Lashkar-e-Taiba is a threat to stability in South Asia, a top US counter terrorism official has said urging Pakistan to take stronger steps against the outfit responsible for the Mumbai attack.
"I have not seen any decrease in Lashkar-e Taiba strength. It continues to be a matter of great
concern to us, and I've spoken on many occasions about the threat to stability in South Asia that Lashkar-e Taiba poses," the Ambassador at Large and Coordinator for Counterterrorism, Daniel Benjamin, told reporters here at a news conference yesterday.
"We've urged Pakistan to take more action against Lashkar-e Taiba. We'd certainly like to see more progress on that trial regarding the atrocities in Mumbai. It remains a major concern on the terrorist landscape, without a doubt," Benjamin said in response to a question after the release of the Country Report on Terrorism 2011.

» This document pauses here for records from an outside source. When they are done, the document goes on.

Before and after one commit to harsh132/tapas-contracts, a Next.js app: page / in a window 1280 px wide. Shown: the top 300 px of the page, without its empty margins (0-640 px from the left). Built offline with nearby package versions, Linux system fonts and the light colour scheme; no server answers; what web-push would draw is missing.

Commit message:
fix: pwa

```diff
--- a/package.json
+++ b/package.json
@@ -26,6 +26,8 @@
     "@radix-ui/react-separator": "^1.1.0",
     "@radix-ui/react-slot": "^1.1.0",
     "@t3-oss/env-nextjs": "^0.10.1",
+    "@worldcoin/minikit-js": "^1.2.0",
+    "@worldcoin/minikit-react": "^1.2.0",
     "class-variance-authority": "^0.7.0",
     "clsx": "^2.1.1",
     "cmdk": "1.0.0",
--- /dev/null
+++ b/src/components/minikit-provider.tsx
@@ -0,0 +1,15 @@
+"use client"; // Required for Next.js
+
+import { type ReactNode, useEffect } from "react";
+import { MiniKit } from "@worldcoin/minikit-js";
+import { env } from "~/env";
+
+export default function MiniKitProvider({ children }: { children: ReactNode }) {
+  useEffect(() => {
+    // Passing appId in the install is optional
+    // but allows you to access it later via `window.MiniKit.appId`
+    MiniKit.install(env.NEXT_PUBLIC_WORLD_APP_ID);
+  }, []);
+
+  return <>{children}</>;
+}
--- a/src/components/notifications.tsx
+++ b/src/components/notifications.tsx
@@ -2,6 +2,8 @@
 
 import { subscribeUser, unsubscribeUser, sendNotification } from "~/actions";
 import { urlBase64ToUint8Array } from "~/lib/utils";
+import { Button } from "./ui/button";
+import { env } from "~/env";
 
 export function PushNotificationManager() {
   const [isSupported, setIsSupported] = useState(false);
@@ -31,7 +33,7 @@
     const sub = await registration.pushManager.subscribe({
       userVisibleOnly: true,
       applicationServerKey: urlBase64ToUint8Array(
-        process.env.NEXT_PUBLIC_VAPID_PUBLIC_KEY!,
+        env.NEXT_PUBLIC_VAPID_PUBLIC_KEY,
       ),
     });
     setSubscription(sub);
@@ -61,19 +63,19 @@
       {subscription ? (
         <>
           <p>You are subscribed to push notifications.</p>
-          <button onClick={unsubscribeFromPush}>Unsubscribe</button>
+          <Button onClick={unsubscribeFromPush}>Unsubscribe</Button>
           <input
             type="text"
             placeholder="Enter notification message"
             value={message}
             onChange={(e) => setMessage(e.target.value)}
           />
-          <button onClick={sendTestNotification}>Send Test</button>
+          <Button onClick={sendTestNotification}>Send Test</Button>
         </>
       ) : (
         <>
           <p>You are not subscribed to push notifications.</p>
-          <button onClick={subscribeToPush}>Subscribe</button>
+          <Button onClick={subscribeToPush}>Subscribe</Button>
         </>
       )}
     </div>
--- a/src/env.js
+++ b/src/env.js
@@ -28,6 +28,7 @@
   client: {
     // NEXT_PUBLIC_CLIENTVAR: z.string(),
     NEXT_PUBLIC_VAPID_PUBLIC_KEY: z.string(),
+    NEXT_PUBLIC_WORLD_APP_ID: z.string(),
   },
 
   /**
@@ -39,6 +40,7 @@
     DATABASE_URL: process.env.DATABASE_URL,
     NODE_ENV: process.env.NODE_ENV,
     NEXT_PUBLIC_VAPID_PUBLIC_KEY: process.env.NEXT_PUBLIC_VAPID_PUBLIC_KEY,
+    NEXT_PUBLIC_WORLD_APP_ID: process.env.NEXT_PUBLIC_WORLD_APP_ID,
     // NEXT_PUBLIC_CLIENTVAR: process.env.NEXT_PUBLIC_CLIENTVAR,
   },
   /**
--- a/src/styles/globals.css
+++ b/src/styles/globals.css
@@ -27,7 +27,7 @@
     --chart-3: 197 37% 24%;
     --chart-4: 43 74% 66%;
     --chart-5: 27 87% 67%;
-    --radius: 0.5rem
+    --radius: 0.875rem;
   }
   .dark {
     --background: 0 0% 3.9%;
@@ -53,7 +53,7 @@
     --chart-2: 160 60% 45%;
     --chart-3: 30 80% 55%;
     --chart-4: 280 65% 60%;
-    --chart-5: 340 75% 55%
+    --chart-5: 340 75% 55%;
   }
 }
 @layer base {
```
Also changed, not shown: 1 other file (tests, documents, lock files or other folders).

The report has identified LeT as one who has planned to derail any peace efforts between India and Pakistan.
"Sporadic violence in Kashmir and attempted infiltrations from Pakistani territory across the Line of Control (the border along Jammu and Kashmir) also remained serious concerns for the Indian government.
The trade talks with Pakistan provided hope for reduced tensions between the two countries, but terrorist opponents of better Indian-Pakistan relations, such as the LeT, have long planned to derail any progress by launching new attacks," the report said.
Briefing reporters on the Congressionally mandated annual report, Benjamin said 2011 was an extremely significant year in counterterrorism.
"Besides the death of Osama bin Ladin and a number of other key al-Qaeda operatives, we saw millions of citizens throughout the Middle East advance peaceful public demands for change without any reference to al-Qaeda's incendiary world view," he said.
"This upended the group's longstanding claim that change in this region would only come through violence.
The report among other things notes the continued weakening of the al-Qaeda core in Pakistan.
It also demonstrates that the al-Qaeda affiliates, while also suffering losses, increased their overall operational ability, he said.
"I would not say that we are less safe now than we were several years ago, because the al-Qaeda core was the most capable part of the organization by quite a lot, and was capable, obviously, of carrying out catastrophic attacks on a scale that none of the affiliates have been able to match. Benjamin stressed.